3DMark Sling Shot Extreme score
We use a weighted harmonic mean to calculate the 3DMark Sling Shot Extreme score from the Graphics and Physics scores.
3DMark Sling Shot Extreme score = (W_graphics + W_physics) / (W_graphics / S_graphics + W_physics / S_physics) Where: W_graphics = The Graphics score weight, equal to 7/9 W_physics = The Physics score weight, equal to 2/9 S_graphics = Graphics test score S_physics = Physics test score
For a balanced system, the weights reflect the ratio of the effects of GPU and CPU performance on the overall score.
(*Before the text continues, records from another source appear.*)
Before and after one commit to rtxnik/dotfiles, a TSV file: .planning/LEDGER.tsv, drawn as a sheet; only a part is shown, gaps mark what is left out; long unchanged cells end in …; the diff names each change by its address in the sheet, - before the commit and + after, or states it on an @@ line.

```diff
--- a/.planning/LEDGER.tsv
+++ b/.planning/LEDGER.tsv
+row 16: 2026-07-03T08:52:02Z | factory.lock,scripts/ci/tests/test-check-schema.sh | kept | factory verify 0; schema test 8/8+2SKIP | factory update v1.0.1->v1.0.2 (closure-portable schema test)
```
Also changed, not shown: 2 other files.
Balanced in this sense means the Graphics and CPU test scores are roughly the same magnitude.
Each Graphics test produces a raw performance result in frames per second (FPS). We take a harmonic mean of these raw results and multiply it by a scaling constant to get the Graphics score (S_graphics). A scaling constant brings the score in line with traditional 3DMark score levels.
S_graphics = 230 × 2 / (1 / F_gt1 + 1 / F_gt2) Where: F_gt1 = The average frame rate in FPS from Graphics Test 1 F_gt2 = The average frame rate in FPS from Graphics Test 2
Each of the three levels in the Physics Test produces a raw performance result in frames per second (FPS). The Physics score is the sum of the raw results from levels that were completed within 90 seconds. A scaling constant brings the score in line with traditional 3DMark score levels.
S_physics = 9 × (N_p1 × W_p1 + N_p2 × W_p2 + N_p3 × W_p3) Where: S_physics = Physics score N_pn = The frame rate normalization factor for level N And: W_pn = max(0,min(L_high,F_n)) Where: L_high = The maximum frame rate limit, set to 60 F_n = Average frames per second for the current level
In Unlimited mode:
W_pn = max(0,F_n) Where: F_n = Average frames per second for the current level
The frame rate normalization factors N_p1, N_p2, and N_p3 are used to normalize the frame rates of the different levels before using them in score calculation. A set of reference CPUs is used to define the factors.
- N_p1 is always set to 1.
- N_p2 is the average relative frame rate difference of levels 1 and 2 on the reference CPUs.
- N_p3 is the average relative frame rate difference of levels 2 and 3 on the reference CPUs multiplied by N_p2.
Reference CPUs for Np2
Level 1 frame rate
Level 2 frame rate
Apple A7 (iPhone 5s)
Qualcomm Snapdragon 800 (LG Nexus 5)
Qualcomm Snapdragon 805 (Motorola Nexus 6)
Tegra K1 (NVIDIA SHIELD)
Reference CPUs for Np3
Level 2 frame rate
Level 3 frame rate
Intel Core i5-3317U
Intel Core i7 920
Frame rate normalization factors